GOAL OF THE EXERCISE
Output every line below exactly, please, omitting pictures.

_ _ _ _

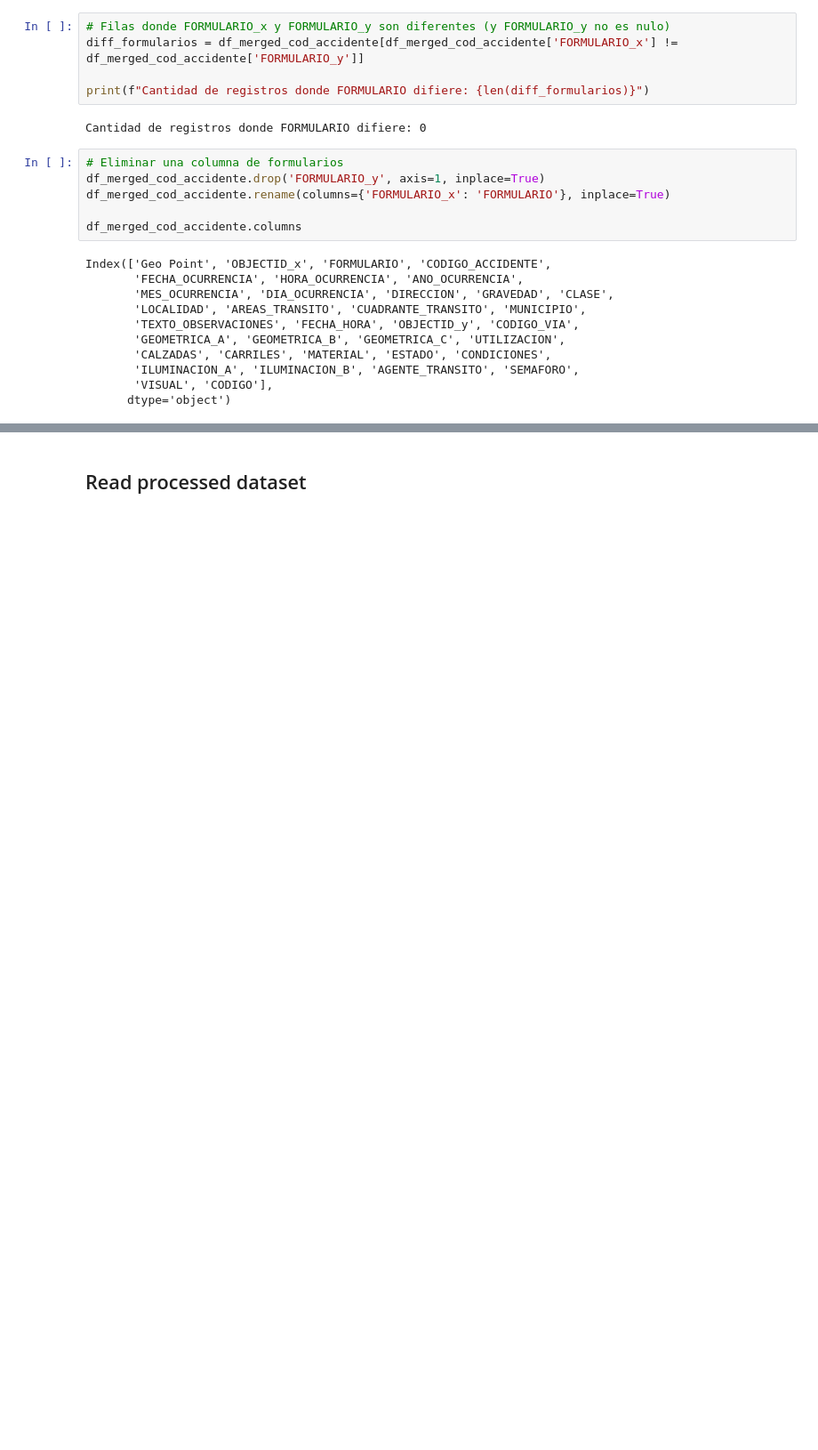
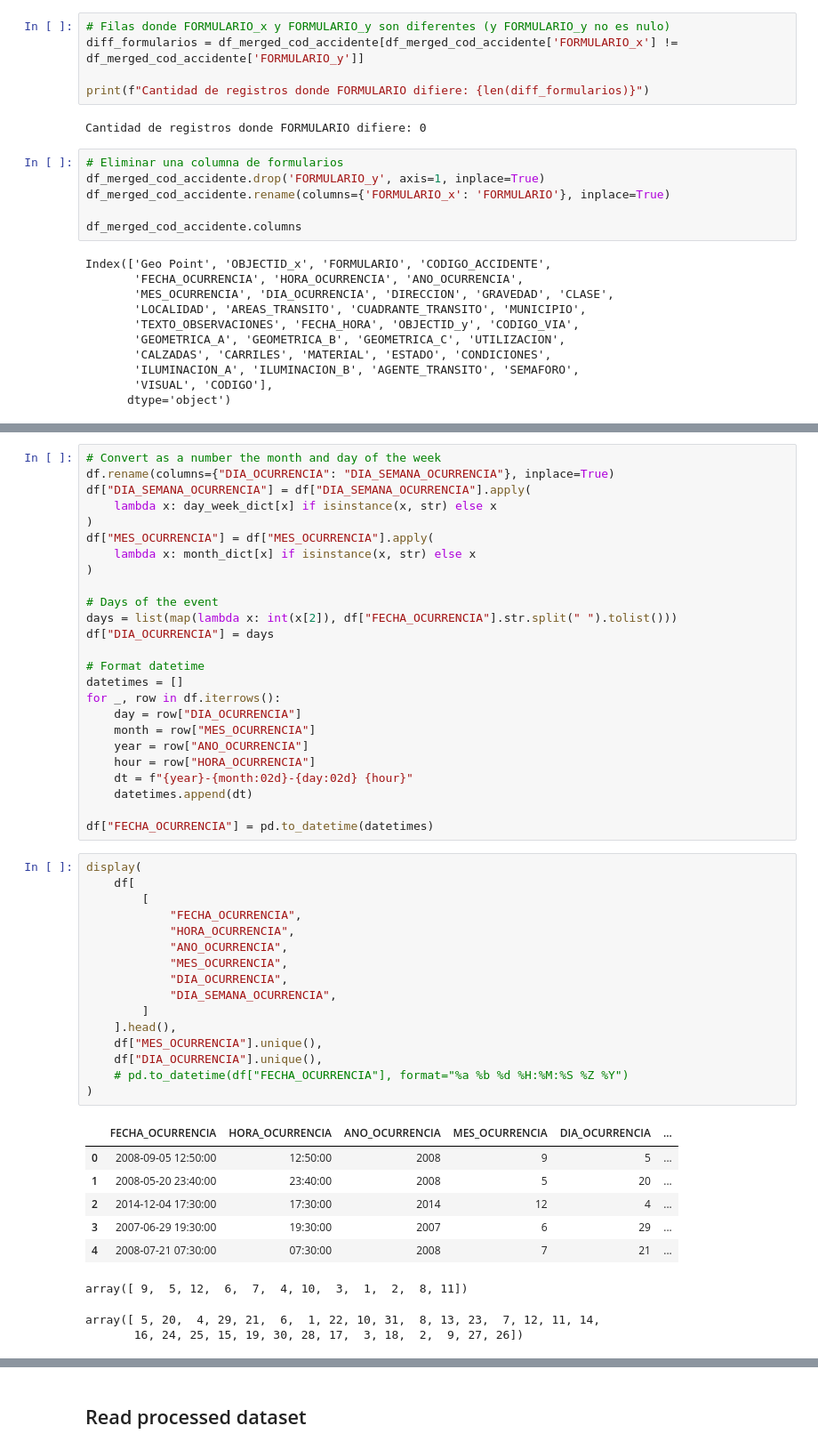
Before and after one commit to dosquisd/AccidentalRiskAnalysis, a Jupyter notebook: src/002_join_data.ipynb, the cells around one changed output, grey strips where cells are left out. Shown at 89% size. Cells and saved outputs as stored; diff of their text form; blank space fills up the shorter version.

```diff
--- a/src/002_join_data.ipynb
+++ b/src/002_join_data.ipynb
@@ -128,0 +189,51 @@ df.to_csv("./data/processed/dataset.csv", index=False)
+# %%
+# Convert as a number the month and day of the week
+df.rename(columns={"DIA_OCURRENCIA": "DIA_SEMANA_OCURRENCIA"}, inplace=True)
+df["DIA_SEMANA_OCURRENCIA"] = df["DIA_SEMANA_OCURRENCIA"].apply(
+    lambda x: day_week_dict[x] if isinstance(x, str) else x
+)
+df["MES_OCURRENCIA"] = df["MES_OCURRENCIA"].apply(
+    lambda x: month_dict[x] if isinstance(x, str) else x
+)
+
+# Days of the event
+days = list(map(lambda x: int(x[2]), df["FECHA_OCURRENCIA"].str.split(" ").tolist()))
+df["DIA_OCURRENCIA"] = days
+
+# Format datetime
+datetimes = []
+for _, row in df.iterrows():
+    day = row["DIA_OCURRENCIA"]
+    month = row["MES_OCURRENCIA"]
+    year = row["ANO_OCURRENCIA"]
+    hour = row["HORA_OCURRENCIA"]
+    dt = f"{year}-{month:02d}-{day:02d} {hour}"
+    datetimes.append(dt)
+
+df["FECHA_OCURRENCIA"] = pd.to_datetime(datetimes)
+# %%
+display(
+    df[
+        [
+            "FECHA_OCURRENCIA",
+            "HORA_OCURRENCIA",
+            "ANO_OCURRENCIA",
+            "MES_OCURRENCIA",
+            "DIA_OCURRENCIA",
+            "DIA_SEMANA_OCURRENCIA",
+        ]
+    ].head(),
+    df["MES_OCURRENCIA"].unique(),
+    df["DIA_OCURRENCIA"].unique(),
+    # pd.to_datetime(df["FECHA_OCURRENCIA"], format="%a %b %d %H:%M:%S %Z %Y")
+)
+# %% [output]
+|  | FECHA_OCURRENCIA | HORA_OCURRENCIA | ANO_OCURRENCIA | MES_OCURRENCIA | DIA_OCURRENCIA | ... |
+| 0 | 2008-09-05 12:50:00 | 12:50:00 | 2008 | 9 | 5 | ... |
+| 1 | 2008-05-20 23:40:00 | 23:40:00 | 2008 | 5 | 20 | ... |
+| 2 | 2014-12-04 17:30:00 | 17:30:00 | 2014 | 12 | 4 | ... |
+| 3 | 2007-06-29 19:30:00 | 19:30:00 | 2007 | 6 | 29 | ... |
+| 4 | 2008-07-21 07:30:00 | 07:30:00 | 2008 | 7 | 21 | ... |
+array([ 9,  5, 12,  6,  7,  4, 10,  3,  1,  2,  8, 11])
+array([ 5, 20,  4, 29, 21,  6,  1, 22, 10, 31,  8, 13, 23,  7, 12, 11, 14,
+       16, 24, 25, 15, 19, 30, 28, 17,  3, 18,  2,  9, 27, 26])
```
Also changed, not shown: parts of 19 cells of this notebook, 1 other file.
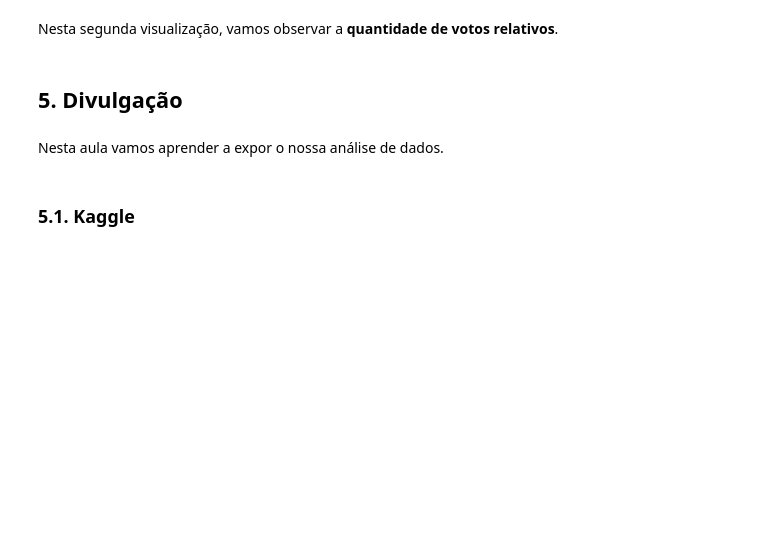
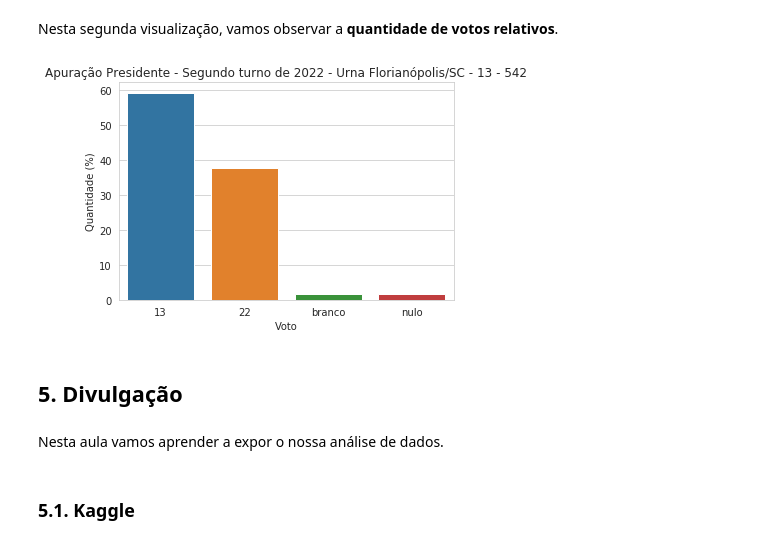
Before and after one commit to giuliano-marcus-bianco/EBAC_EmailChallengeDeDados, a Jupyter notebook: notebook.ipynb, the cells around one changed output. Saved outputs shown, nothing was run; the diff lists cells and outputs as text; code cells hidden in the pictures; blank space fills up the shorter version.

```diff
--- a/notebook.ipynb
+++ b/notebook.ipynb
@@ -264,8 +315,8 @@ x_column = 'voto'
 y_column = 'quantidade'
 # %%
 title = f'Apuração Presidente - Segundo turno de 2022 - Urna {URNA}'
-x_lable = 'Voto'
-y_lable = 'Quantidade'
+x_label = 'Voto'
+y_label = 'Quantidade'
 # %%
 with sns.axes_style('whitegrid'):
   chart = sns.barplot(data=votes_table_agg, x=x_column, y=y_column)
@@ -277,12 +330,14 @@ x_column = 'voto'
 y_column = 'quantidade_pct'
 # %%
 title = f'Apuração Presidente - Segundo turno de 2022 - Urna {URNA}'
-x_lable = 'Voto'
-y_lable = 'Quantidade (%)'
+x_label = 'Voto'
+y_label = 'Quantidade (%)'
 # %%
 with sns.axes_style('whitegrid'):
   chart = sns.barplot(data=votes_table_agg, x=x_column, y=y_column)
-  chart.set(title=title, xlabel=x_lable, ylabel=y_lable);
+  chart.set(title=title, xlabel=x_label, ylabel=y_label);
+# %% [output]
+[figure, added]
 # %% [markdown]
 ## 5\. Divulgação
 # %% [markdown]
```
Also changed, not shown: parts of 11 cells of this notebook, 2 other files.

_ _ _ _

RESPONSE TO THE TASK
Before and after one commit to dosquisd/AccidentalRiskAnalysis, a Jupyter notebook: src/002_join_data.ipynb, the cells around one changed output, grey strips where cells are left out. Shown at 89% size. Cells and saved outputs as stored; diff of their text form; blank space fills up the shorter version.

```diff
--- a/src/002_join_data.ipynb
+++ b/src/002_join_data.ipynb
@@ -128,0 +189,51 @@ df.to_csv("./data/processed/dataset.csv", index=False)
+# %%
+# Convert as a number the month and day of the week
+df.rename(columns={"DIA_OCURRENCIA": "DIA_SEMANA_OCURRENCIA"}, inplace=True)
+df["DIA_SEMANA_OCURRENCIA"] = df["DIA_SEMANA_OCURRENCIA"].apply(
+    lambda x: day_week_dict[x] if isinstance(x, str) else x
+)
+df["MES_OCURRENCIA"] = df["MES_OCURRENCIA"].apply(
+    lambda x: month_dict[x] if isinstance(x, str) else x
+)
+
+# Days of the event
+days = list(map(lambda x: int(x[2]), df["FECHA_OCURRENCIA"].str.split(" ").tolist()))
+df["DIA_OCURRENCIA"] = days
+
+# Format datetime
+datetimes = []
+for _, row in df.iterrows():
+    day = row["DIA_OCURRENCIA"]
+    month = row["MES_OCURRENCIA"]
+    year = row["ANO_OCURRENCIA"]
+    hour = row["HORA_OCURRENCIA"]
+    dt = f"{year}-{month:02d}-{day:02d} {hour}"
+    datetimes.append(dt)
+
+df["FECHA_OCURRENCIA"] = pd.to_datetime(datetimes)
+# %%
+display(
+    df[
+        [
+            "FECHA_OCURRENCIA",
+            "HORA_OCURRENCIA",
+            "ANO_OCURRENCIA",
+            "MES_OCURRENCIA",
+            "DIA_OCURRENCIA",
+            "DIA_SEMANA_OCURRENCIA",
+        ]
+    ].head(),
+    df["MES_OCURRENCIA"].unique(),
+    df["DIA_OCURRENCIA"].unique(),
+    # pd.to_datetime(df["FECHA_OCURRENCIA"], format="%a %b %d %H:%M:%S %Z %Y")
+)
+# %% [output]
+|  | FECHA_OCURRENCIA | HORA_OCURRENCIA | ANO_OCURRENCIA | MES_OCURRENCIA | DIA_OCURRENCIA | ... |
+| 0 | 2008-09-05 12:50:00 | 12:50:00 | 2008 | 9 | 5 | ... |
+| 1 | 2008-05-20 23:40:00 | 23:40:00 | 2008 | 5 | 20 | ... |
+| 2 | 2014-12-04 17:30:00 | 17:30:00 | 2014 | 12 | 4 | ... |
+| 3 | 2007-06-29 19:30:00 | 19:30:00 | 2007 | 6 | 29 | ... |
+| 4 | 2008-07-21 07:30:00 | 07:30:00 | 2008 | 7 | 21 | ... |
+array([ 9,  5, 12,  6,  7,  4, 10,  3,  1,  2,  8, 11])
+array([ 5, 20,  4, 29, 21,  6,  1, 22, 10, 31,  8, 13, 23,  7, 12, 11, 14,
+       16, 24, 25, 15, 19, 30, 28, 17,  3, 18,  2,  9, 27, 26])
```
Also changed, not shown: parts of 19 cells of this notebook, 1 other file.
Before and after one commit to giuliano-marcus-bianco/EBAC_EmailChallengeDeDados, a Jupyter notebook: notebook.ipynb, the cells around one changed output. Saved outputs shown, nothing was run; the diff lists cells and outputs as text; code cells hidden in the pictures; blank space fills up the shorter version.

```diff
--- a/notebook.ipynb
+++ b/notebook.ipynb
@@ -264,8 +315,8 @@ x_column = 'voto'
 y_column = 'quantidade'
 # %%
 title = f'Apuração Presidente - Segundo turno de 2022 - Urna {URNA}'
-x_lable = 'Voto'
-y_lable = 'Quantidade'
+x_label = 'Voto'
+y_label = 'Quantidade'
 # %%
 with sns.axes_style('whitegrid'):
   chart = sns.barplot(data=votes_table_agg, x=x_column, y=y_column)
@@ -277,12 +330,14 @@ x_column = 'voto'
 y_column = 'quantidade_pct'
 # %%
 title = f'Apuração Presidente - Segundo turno de 2022 - Urna {URNA}'
-x_lable = 'Voto'
-y_lable = 'Quantidade (%)'
+x_label = 'Voto'
+y_label = 'Quantidade (%)'
 # %%
 with sns.axes_style('whitegrid'):
   chart = sns.barplot(data=votes_table_agg, x=x_column, y=y_column)
-  chart.set(title=title, xlabel=x_lable, ylabel=y_lable);
+  chart.set(title=title, xlabel=x_label, ylabel=y_label);
+# %% [output]
+[figure, added]
 # %% [markdown]
 ## 5\. Divulgação
 # %% [markdown]
```
Also changed, not shown: parts of 11 cells of this notebook, 2 other files.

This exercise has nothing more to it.